Web document revisions:
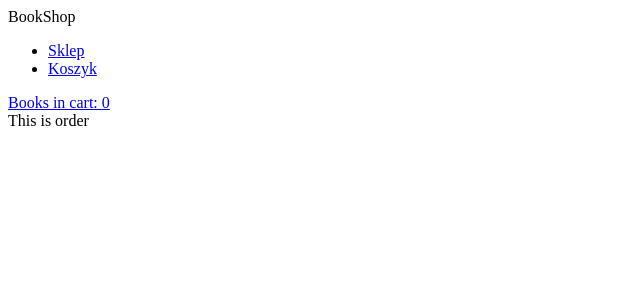
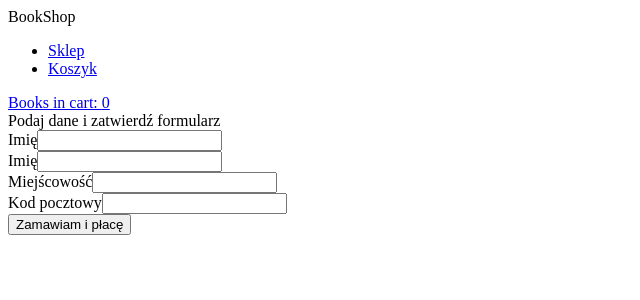
Before and after one commit to osbowski/bookshopcart_front, a React (Create React App) app: page /order in a window 1280 px wide. Shown: the top 300 px of the page, without its empty margins (0-640 px from the left). Built offline with nearby package versions, Linux system fonts and the light colour scheme.

Commit message:
create form on /order page

```diff
--- a/src/views/Cart.tsx
+++ b/src/views/Cart.tsx
@@ -3,7 +3,7 @@ import BookList from "../components/books/BookList";
 const Cart = ()=>{
     return(
         <>
-       <div>This is cart</div>
+       <div>Twój koszyk</div>
        <BookList isInCart={true} />
        <Link to="/order">Take Order</Link>
        </>
--- a/src/views/Order.tsx
+++ b/src/views/Order.tsx
@@ -1,8 +1,29 @@
-const Order = () =>{
-    return(
-        <div>This is order</div>
-    )
-}
+const Order = () => {
+  return (
+    <>
+      <div>Podaj dane i zatwierdź formularz</div>
+      <form>
+          <div>
+              <label htmlFor="name">Imię</label>
+              <input type="text" name="name" id="name" />
+          </div>
+          <div>
+              <label htmlFor="last_name">Imię</label>
+              <input type="text" name="last_name" id="last_name" />
+          </div>
+          <div>
+              <label htmlFor="town">Miejścowość</label>
+              <input type="text" name="town" id="town" />
+          </div>
+          <div>
+              <label htmlFor="post_code">Kod pocztowy</label>
+              <input type="text" name="post_code" id="post_code" />
+          </div>
 
+          <button>Zamawiam i płacę</button>
+      </form>
+    </>
+  );
+};
 
 export default Order;
```
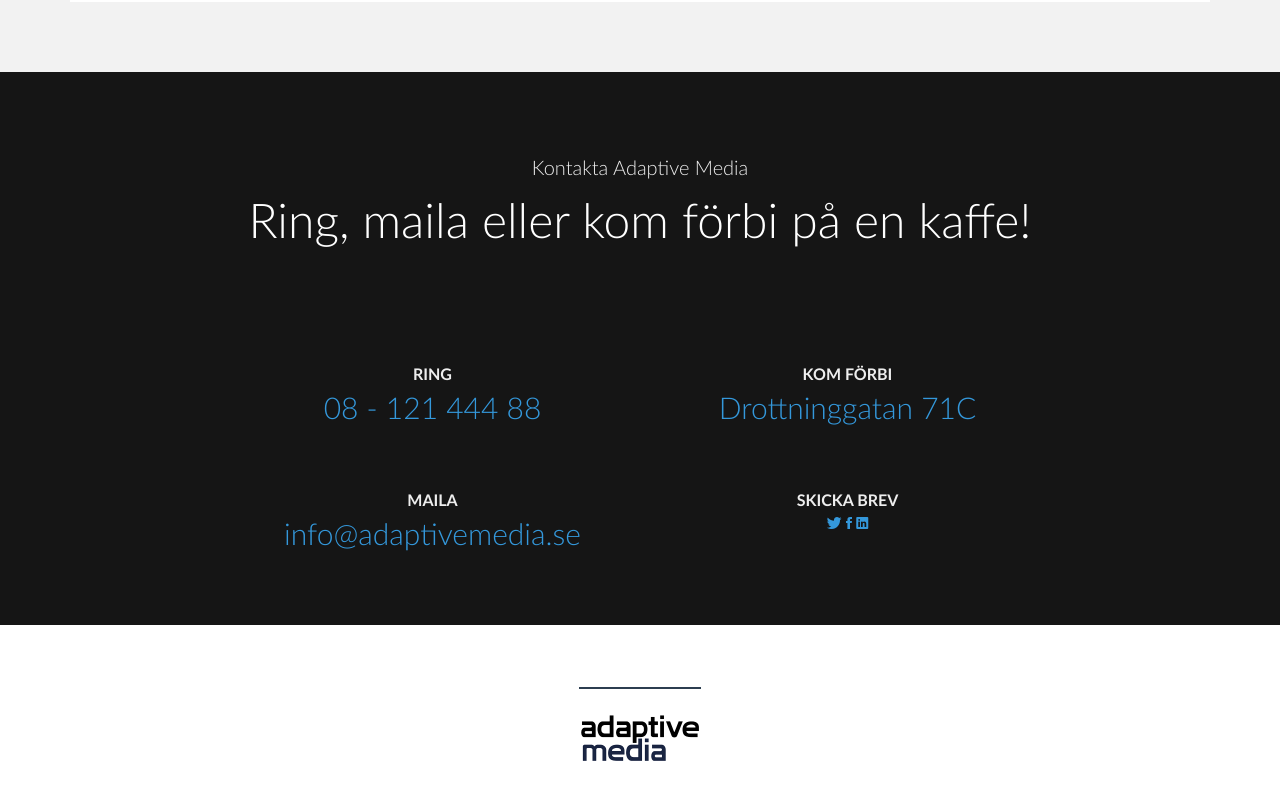
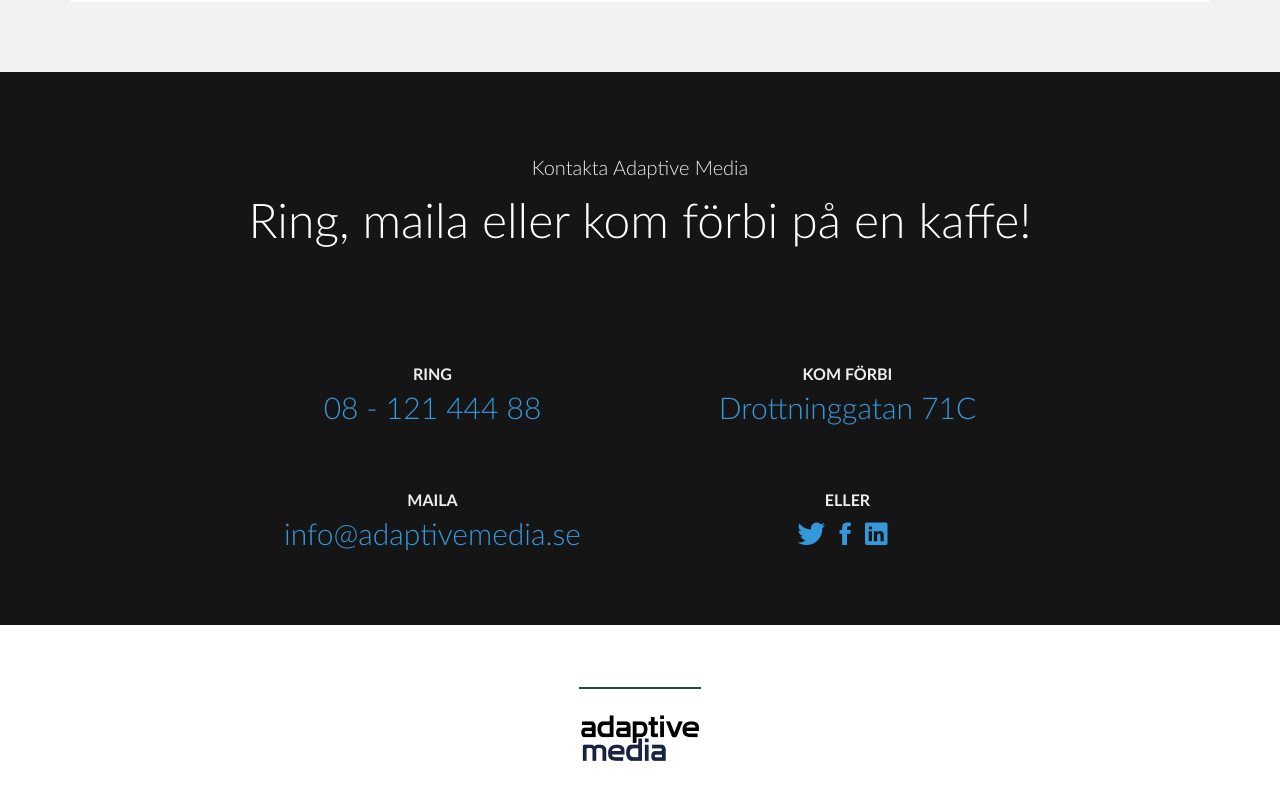
Before and after one commit to johanoloflindberg/webbab2.github.io, a website: page index.html in a window 1280 px wide. Shown: the part 4019-4819 px from the top of the page. Drawn offline with Linux system fonts and the light colour scheme; files whose address does not match are found by name.

Commit message:
LOgo and social in footer

```diff
--- a/index.html
+++ b/index.html
@@ -242,11 +242,11 @@
                         </div>
                         <div class="contact__item">
                             <div class="contact__item__label">
-                                Skicka brev
+                                Eller
                             </div>
-                            <a href="https://twitter.com/adaptify" target="_blank"><i class="ion-social-twitter"></i></a>
-                            <a href="https://www.facebook.com/Adaptivemedia.se" target="_blank"><i class="ion-social-facebook"></i></a>
-                            <a href="https://www.linkedin.com/company/adaptive-media" target="_blank"><i class="ion-social-linkedin"></i></a>
+                            <a href="https://twitter.com/adaptify" target="_blank"><i class="ion-social-twitter" style="font-size: 30px;margin-right: 10px"></i></a>
+                            <a href="https://www.facebook.com/Adaptivemedia.se" target="_blank"><i class="ion-social-facebook" style="font-size: 30px;margin-right: 10px"></i></a>
+                            <a href="https://www.linkedin.com/company/adaptive-media" target="_blank"><i class="ion-social-linkedin" style="font-size: 30px;margin-right: 10px"></i></a>
                         </div>
                     </div>
                 </div>
```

### Task requirements
Within the entries, find each line holding the string "class". Reply with how many there are, as a number alone.

### Result for this task
8